ASSIGNED TASK: State how many lines in this listing include the word "核心设计多设备同步引擎", and nothing else.

---- MATERIAL PROVIDED

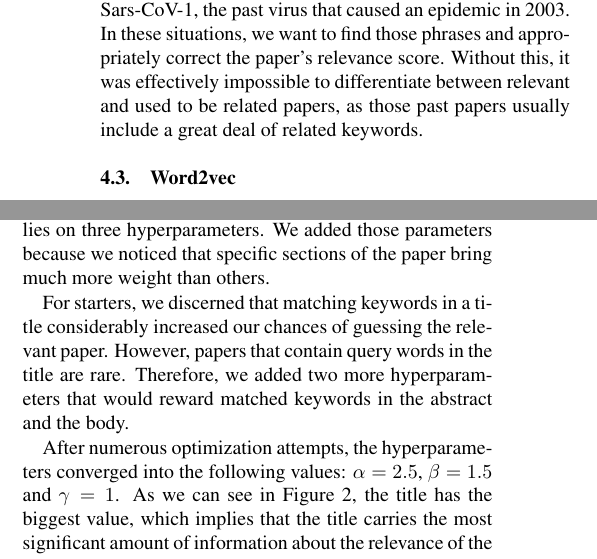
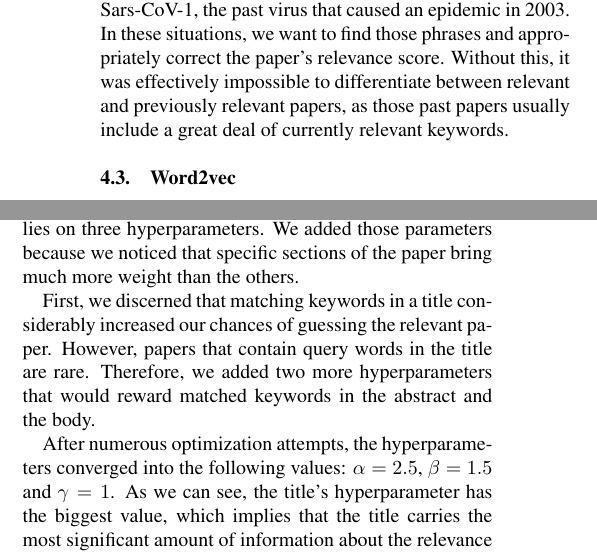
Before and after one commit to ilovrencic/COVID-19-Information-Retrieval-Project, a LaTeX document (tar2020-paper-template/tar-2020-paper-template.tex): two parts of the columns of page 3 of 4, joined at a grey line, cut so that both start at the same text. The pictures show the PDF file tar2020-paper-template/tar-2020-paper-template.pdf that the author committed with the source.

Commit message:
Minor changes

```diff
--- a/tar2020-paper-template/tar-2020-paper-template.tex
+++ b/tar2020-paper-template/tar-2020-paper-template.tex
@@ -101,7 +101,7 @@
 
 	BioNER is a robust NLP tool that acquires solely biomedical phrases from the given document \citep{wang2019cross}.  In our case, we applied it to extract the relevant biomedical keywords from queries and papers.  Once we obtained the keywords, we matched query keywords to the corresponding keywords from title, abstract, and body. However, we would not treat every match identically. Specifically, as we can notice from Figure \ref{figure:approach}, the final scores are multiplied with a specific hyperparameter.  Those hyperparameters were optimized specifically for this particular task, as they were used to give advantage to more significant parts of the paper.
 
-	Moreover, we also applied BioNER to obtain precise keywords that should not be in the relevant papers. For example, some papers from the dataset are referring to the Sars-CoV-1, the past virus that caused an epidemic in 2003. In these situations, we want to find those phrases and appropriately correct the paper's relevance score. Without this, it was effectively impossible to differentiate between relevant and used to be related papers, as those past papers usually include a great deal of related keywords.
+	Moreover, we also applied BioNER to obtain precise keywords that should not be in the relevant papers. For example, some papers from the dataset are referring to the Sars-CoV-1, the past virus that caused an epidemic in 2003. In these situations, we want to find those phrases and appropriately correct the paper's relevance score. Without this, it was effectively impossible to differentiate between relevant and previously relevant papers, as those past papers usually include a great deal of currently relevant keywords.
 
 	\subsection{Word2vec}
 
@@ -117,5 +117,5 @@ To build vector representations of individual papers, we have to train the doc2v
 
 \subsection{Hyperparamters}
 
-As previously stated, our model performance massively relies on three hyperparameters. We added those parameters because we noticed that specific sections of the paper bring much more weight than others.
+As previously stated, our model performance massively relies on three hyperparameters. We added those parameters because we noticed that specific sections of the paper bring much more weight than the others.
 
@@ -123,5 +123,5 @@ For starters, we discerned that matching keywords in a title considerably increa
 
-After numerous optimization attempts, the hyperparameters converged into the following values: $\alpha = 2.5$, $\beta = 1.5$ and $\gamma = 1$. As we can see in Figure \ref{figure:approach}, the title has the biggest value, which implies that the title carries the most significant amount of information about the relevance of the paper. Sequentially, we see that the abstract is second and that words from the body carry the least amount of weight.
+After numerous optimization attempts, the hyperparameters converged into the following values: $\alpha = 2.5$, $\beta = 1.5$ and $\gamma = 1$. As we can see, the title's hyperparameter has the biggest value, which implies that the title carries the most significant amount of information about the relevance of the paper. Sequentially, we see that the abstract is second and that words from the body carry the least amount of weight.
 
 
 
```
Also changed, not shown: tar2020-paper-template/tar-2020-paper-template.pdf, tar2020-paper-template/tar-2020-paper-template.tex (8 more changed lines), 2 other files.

--------
---- MATERIAL PROVIDED

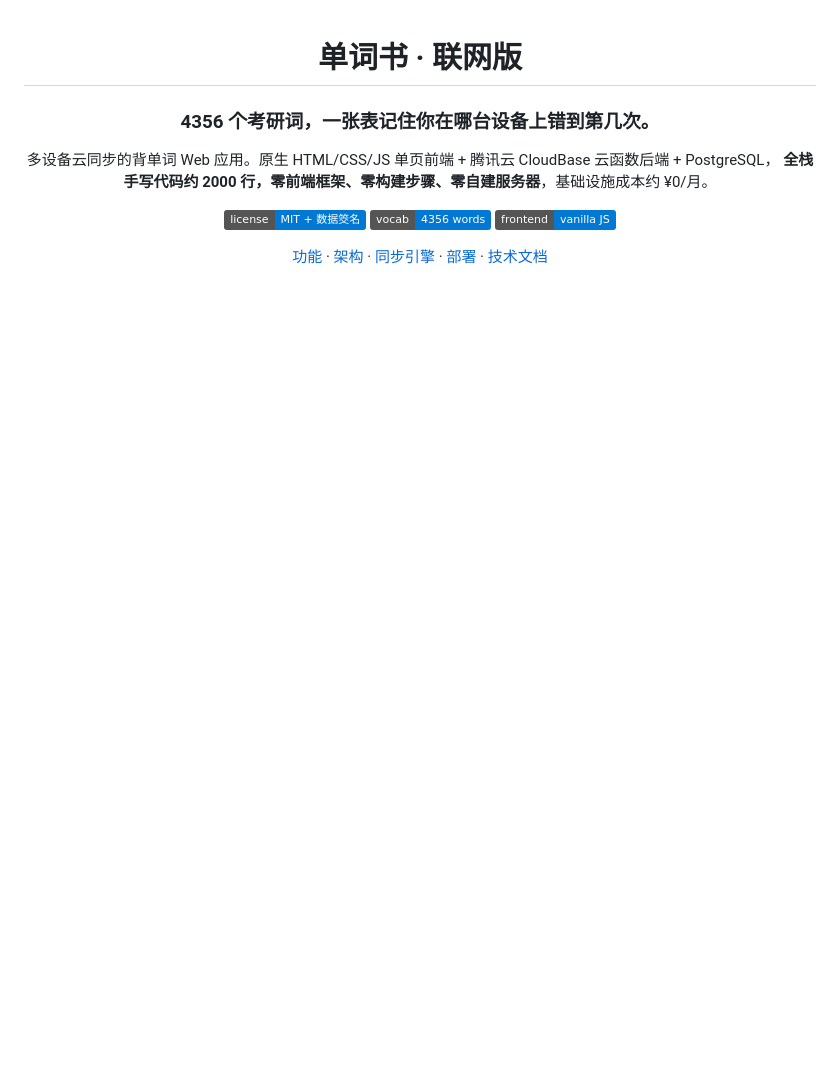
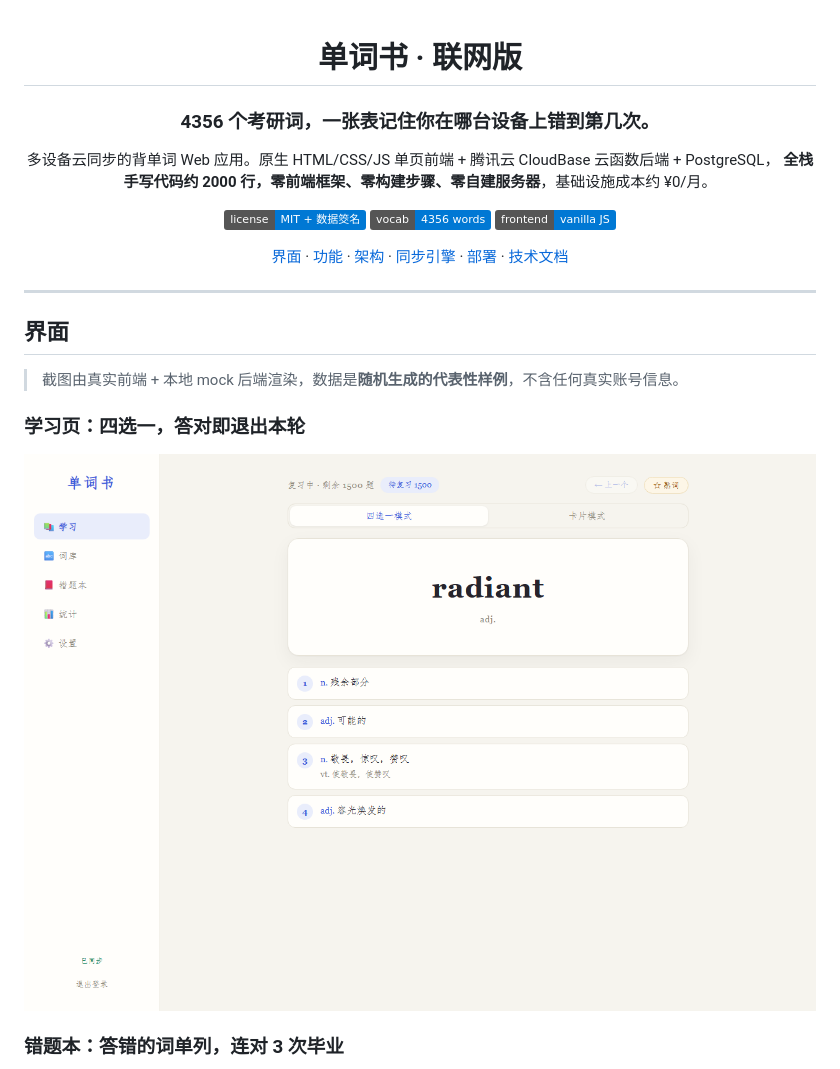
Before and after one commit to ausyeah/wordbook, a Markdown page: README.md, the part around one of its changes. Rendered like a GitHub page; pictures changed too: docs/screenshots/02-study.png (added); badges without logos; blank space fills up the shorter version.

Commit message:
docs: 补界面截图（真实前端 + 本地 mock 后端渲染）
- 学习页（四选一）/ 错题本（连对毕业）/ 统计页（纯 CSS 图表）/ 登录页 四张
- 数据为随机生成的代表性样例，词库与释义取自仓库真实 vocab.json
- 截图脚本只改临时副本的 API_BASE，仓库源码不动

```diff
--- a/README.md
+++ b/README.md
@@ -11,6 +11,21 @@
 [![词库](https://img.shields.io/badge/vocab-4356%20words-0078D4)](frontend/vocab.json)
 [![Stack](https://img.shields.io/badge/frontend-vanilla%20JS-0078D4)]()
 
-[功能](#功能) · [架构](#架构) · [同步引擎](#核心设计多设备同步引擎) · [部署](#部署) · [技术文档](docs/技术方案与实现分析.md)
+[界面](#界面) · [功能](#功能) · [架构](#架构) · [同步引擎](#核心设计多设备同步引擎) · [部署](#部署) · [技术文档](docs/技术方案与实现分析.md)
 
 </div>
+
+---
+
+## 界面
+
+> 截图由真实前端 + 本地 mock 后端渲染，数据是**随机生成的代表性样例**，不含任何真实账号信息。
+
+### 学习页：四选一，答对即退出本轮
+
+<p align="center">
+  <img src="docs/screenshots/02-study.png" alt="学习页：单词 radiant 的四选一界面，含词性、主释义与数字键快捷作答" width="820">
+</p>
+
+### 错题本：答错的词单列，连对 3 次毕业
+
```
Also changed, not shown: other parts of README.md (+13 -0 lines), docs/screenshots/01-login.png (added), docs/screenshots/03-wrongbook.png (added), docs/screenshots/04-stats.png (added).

--------
---- MATERIAL PROVIDED

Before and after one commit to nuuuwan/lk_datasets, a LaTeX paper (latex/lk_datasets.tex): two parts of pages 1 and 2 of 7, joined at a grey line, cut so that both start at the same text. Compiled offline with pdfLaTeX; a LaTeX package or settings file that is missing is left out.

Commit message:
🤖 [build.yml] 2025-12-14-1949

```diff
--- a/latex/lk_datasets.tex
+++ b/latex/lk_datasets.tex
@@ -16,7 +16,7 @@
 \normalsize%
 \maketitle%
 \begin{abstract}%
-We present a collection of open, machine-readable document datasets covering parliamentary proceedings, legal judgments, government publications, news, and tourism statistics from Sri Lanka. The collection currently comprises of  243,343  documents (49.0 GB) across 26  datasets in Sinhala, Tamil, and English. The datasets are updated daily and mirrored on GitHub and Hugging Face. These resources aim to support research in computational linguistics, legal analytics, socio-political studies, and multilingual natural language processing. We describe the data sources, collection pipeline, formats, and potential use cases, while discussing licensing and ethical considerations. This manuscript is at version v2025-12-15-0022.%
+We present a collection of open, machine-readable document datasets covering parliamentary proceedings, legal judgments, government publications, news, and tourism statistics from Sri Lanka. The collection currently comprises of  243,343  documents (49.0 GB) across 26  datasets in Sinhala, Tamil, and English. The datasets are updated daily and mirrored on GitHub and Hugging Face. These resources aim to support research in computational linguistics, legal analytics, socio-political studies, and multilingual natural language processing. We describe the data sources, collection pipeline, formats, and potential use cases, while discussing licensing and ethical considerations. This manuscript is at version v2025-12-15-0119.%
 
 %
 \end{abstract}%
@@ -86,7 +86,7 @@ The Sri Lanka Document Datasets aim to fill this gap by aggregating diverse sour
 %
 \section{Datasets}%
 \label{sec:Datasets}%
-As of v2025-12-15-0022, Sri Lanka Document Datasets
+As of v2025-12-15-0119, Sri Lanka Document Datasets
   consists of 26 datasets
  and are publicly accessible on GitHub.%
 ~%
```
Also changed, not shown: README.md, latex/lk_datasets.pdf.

--------

EXERCISE OUTPUT: 2